1 Greenhouse gas emissions and agronomic effects from biochar applications at field scale in Norway Adam O’Toole, Hanna Silvennoinen*, and Daniel P. Rasse * presenting author Bioforsk Soil and Environment, Ås, Norway.

2 Introduction Biochar-C stability? Is linked to pyrolysis temp. at which biochar is produced 1, however limited field data showing the extent of biochar-C mineralization and effects on native SOM mineralization in ag. soils (eg. Does Priming of SOM occur?) GHG impact?: Previous studies 2 have shown reductions of N 2 O in biochar amended fields but no field data show the duration of this effect. Agronomy? Meta analyses 3 estimate ~10% average yield increases in biochar studies, but little published data avail. for Nordic countries 1 Mašek et al. 2011, Fuel. 103: Taghizadeh-Toosi, et al. (2011). JEQ 40(2); Zhang et al.(2012)Fld Crps Res. 127, Jefferey et al Ag. Eco. Env. 144:

3 Experiment 1: To estimate the stability of biochar-C under field conditions and BC impact on GHG emissions Experiment 2: Assess agronomic impacts from biochar application as part of a Northern European ring trial. Objectives of experiments

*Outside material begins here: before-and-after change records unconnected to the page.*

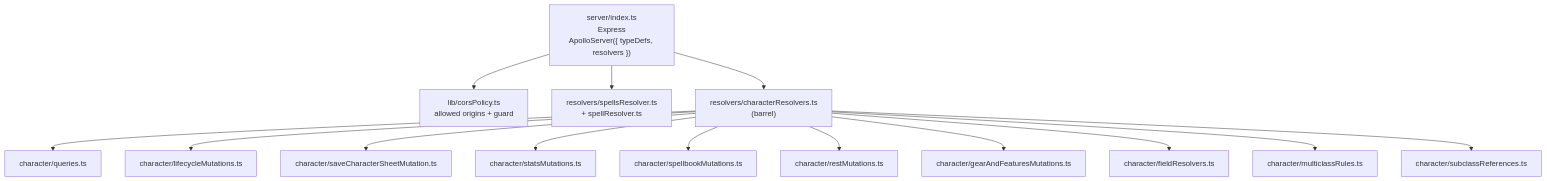
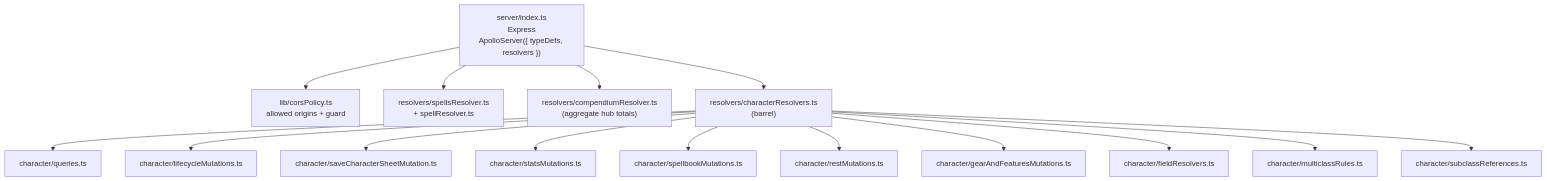
The second of 4 diagrams in docs/architecture.md (tedleahy/5e-companion), drawn with Mermaid before and after one commit. The commit also changed other lines of this file and 10 other files, not shown here.

````diff
--- a/docs/architecture.md
+++ b/docs/architecture.md
@@ -57,18 +57,19 @@
 ```mermaid
 flowchart TB
     cors["lib/corsPolicy.ts<br/>allowed origins + guard"]
     idx["server/index.ts<br/>Express<br/>ApolloServer({ typeDefs, resolvers })"]
     idx --> cors
     idx --> spells["resolvers/spellsResolver.ts<br/>+ spellResolver.ts"]
+    idx --> compCounts["resolvers/compendiumResolver.ts<br/>(aggregate hub totals)"]
     idx --> charR["resolvers/characterResolvers.ts<br/>(barrel)"]
     charR --> qs["character/queries.ts"]
     charR --> life["character/lifecycleMutations.ts"]
     charR --> save["character/saveCharacterSheetMutation.ts"]
     charR --> stats["character/statsMutations.ts"]
     charR --> book["character/spellbookMutations.ts"]
     charR --> rest["character/restMutations.ts"]
     charR --> gear["character/gearAndFeaturesMutations.ts"]
     charR --> fields["character/fieldResolvers.ts"]
     charR --> rules["character/multiclassRules.ts"]
     charR --> subs["character/subclassReferences.ts"]
 ```
````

4 Methods for assessing Biochar C stability Measuring the δ 13 C signature and CO 2 efflux of a C3 soil after additons of Miscanthus (C4 plant) derived biochar C4 plants: ~ -15‰ C3 SOM: ~ -30‰ Oats Miscanthus δ 13 C

5 Methods: Experiment 1 GHG measurement: Closed static chambers, Infrared gas analyzer (IRGA) for CO 2 efflux (2 mins per chamber), Piccaro G1101-i for δ 13 C measurements Keeling plot method used to isolate soil respired CO 2 in chamber measurements (3, 8, 1440 min). Larger closed chambers for N 2 O, vial measurements taken at 0,15,30, 45 min. and measured via GC

6 Biochar and Soil description Miscanthus giganteus (C4 plant) feedstock Produced by Pyreg Gmbh (Germany) Pyroysis temperature °C Fixed C = 70% VM= 7% Ash= 23% pH: 10 BET: 349 m 2 g -1 Soil: Inceptisol, Sandy Clay Loam, TOC: 2.5 %

7 Field trials in Norway – Ås (University of Life Sciences, field station) Biochar inverse ploughed in the fall of New application in 2012 (mini plots for N 2 O study Crops – 2011 Oats 2012 Barley 2013 Oats Fertilizer: Ammonium Nitrate (NPK , 550 kg ha -1)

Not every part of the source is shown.